* Your task *
Only the pictures are to be left out; write out the rest of the data exactly.
== Segment start ==
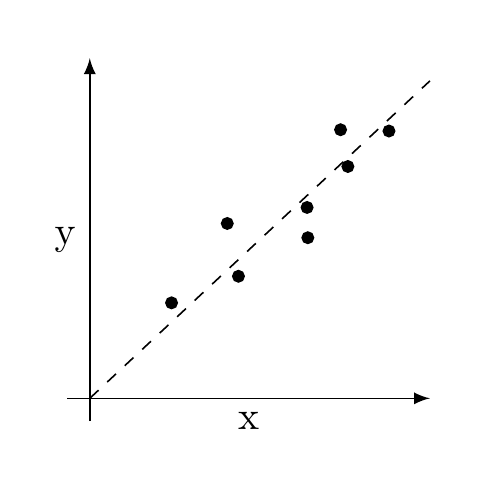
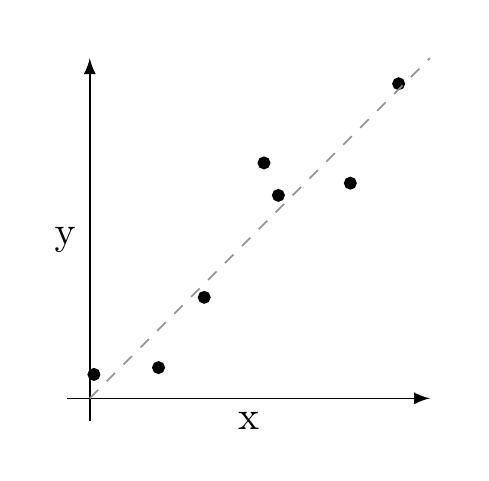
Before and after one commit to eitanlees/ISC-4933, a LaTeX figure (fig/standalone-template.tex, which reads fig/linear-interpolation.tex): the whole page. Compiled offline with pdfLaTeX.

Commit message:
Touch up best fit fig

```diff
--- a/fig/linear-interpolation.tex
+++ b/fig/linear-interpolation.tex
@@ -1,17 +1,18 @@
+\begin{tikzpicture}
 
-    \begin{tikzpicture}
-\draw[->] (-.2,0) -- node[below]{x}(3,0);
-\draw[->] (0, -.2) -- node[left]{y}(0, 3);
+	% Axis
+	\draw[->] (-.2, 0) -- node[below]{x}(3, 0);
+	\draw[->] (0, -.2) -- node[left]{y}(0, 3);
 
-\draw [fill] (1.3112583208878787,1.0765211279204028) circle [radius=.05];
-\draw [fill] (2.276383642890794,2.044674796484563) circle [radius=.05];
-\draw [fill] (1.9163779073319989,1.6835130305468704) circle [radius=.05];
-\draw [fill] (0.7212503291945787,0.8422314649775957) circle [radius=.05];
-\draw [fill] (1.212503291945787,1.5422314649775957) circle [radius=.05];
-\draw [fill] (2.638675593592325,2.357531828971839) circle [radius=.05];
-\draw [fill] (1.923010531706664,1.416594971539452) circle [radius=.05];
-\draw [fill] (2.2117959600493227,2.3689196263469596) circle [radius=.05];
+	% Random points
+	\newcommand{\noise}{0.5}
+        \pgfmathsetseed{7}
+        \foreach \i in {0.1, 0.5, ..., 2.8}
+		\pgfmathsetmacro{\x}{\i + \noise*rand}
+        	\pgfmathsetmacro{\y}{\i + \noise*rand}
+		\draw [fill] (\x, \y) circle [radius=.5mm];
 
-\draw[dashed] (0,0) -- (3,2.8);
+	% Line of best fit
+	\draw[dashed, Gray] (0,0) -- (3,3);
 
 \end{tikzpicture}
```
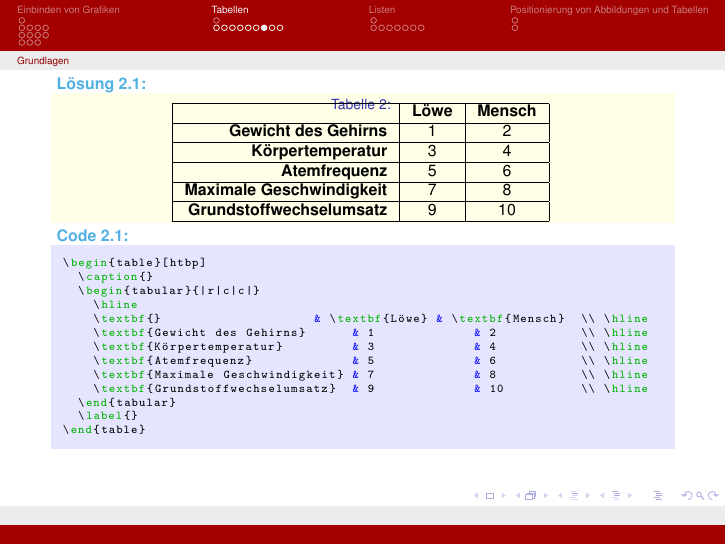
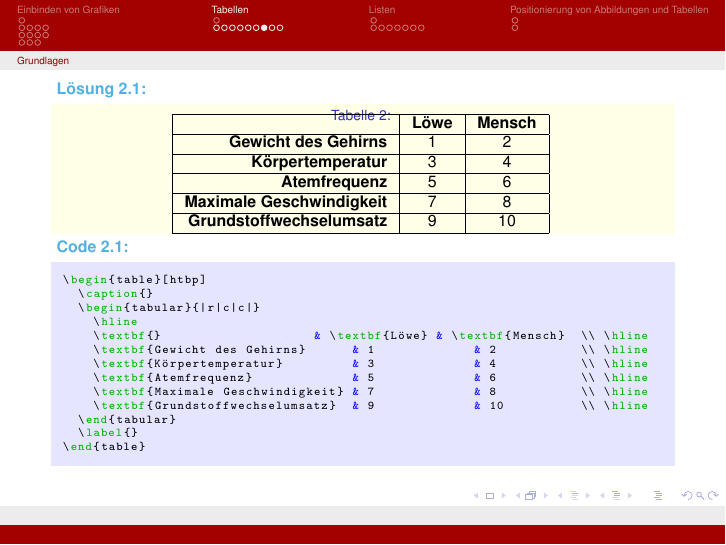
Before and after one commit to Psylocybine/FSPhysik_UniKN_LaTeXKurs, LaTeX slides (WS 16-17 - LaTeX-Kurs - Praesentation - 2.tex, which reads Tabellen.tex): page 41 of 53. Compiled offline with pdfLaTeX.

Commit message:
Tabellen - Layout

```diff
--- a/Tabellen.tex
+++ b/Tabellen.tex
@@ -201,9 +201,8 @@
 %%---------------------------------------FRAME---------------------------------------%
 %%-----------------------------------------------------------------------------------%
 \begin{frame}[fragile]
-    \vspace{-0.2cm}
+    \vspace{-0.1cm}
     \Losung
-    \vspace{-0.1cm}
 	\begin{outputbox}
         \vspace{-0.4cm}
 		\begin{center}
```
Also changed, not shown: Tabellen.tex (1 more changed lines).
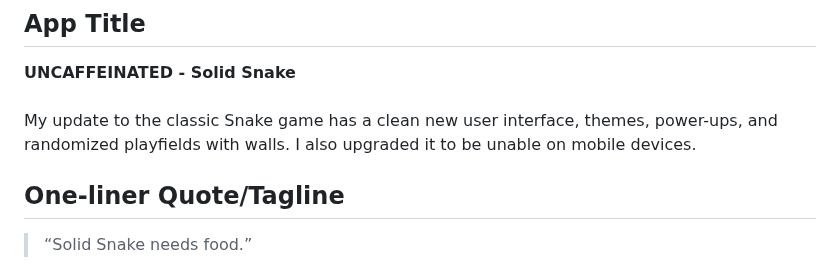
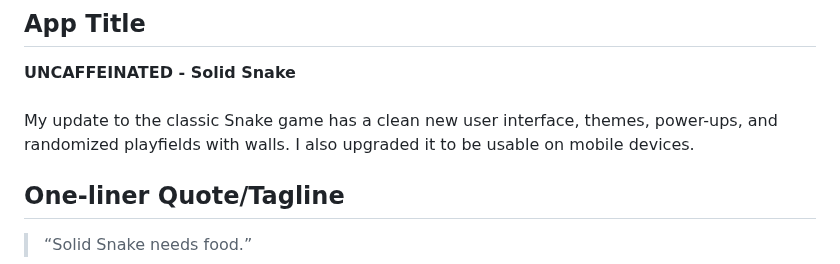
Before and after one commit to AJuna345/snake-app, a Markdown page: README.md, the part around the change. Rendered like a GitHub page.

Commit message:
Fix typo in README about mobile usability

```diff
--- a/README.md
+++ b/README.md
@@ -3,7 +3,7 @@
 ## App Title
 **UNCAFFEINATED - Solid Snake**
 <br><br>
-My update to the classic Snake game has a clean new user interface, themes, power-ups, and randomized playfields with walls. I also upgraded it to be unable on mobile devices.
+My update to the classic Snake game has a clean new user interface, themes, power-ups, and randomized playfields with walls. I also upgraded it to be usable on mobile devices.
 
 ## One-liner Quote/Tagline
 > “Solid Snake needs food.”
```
== Segment end ==
* Answer section *
Before and after one commit to eitanlees/ISC-4933, a LaTeX figure (fig/standalone-template.tex, which reads fig/linear-interpolation.tex): the whole page. Compiled offline with pdfLaTeX.

Commit message:
Touch up best fit fig

```diff
--- a/fig/linear-interpolation.tex
+++ b/fig/linear-interpolation.tex
@@ -1,17 +1,18 @@
+\begin{tikzpicture}
 
-    \begin{tikzpicture}
-\draw[->] (-.2,0) -- node[below]{x}(3,0);
-\draw[->] (0, -.2) -- node[left]{y}(0, 3);
+	% Axis
+	\draw[->] (-.2, 0) -- node[below]{x}(3, 0);
+	\draw[->] (0, -.2) -- node[left]{y}(0, 3);
 
-\draw [fill] (1.3112583208878787,1.0765211279204028) circle [radius=.05];
-\draw [fill] (2.276383642890794,2.044674796484563) circle [radius=.05];
-\draw [fill] (1.9163779073319989,1.6835130305468704) circle [radius=.05];
-\draw [fill] (0.7212503291945787,0.8422314649775957) circle [radius=.05];
-\draw [fill] (1.212503291945787,1.5422314649775957) circle [radius=.05];
-\draw [fill] (2.638675593592325,2.357531828971839) circle [radius=.05];
-\draw [fill] (1.923010531706664,1.416594971539452) circle [radius=.05];
-\draw [fill] (2.2117959600493227,2.3689196263469596) circle [radius=.05];
+	% Random points
+	\newcommand{\noise}{0.5}
+        \pgfmathsetseed{7}
+        \foreach \i in {0.1, 0.5, ..., 2.8}
+		\pgfmathsetmacro{\x}{\i + \noise*rand}
+        	\pgfmathsetmacro{\y}{\i + \noise*rand}
+		\draw [fill] (\x, \y) circle [radius=.5mm];
 
-\draw[dashed] (0,0) -- (3,2.8);
+	% Line of best fit
+	\draw[dashed, Gray] (0,0) -- (3,3);
 
 \end{tikzpicture}
```
Before and after one commit to Psylocybine/FSPhysik_UniKN_LaTeXKurs, LaTeX slides (WS 16-17 - LaTeX-Kurs - Praesentation - 2.tex, which reads Tabellen.tex): page 41 of 53. Compiled offline with pdfLaTeX.

Commit message:
Tabellen - Layout

```diff
--- a/Tabellen.tex
+++ b/Tabellen.tex
@@ -201,9 +201,8 @@
 %%---------------------------------------FRAME---------------------------------------%
 %%-----------------------------------------------------------------------------------%
 \begin{frame}[fragile]
-    \vspace{-0.2cm}
+    \vspace{-0.1cm}
     \Losung
-    \vspace{-0.1cm}
 	\begin{outputbox}
         \vspace{-0.4cm}
 		\begin{center}
```
Also changed, not shown: Tabellen.tex (1 more changed lines).
Before and after one commit to AJuna345/snake-app, a Markdown page: README.md, the part around the change. Rendered like a GitHub page.

Commit message:
Fix typo in README about mobile usability

```diff
--- a/README.md
+++ b/README.md
@@ -3,7 +3,7 @@
 ## App Title
 **UNCAFFEINATED - Solid Snake**
 <br><br>
-My update to the classic Snake game has a clean new user interface, themes, power-ups, and randomized playfields with walls. I also upgraded it to be unable on mobile devices.
+My update to the classic Snake game has a clean new user interface, themes, power-ups, and randomized playfields with walls. I also upgraded it to be usable on mobile devices.
 
 ## One-liner Quote/Tagline
 > “Solid Snake needs food.”
```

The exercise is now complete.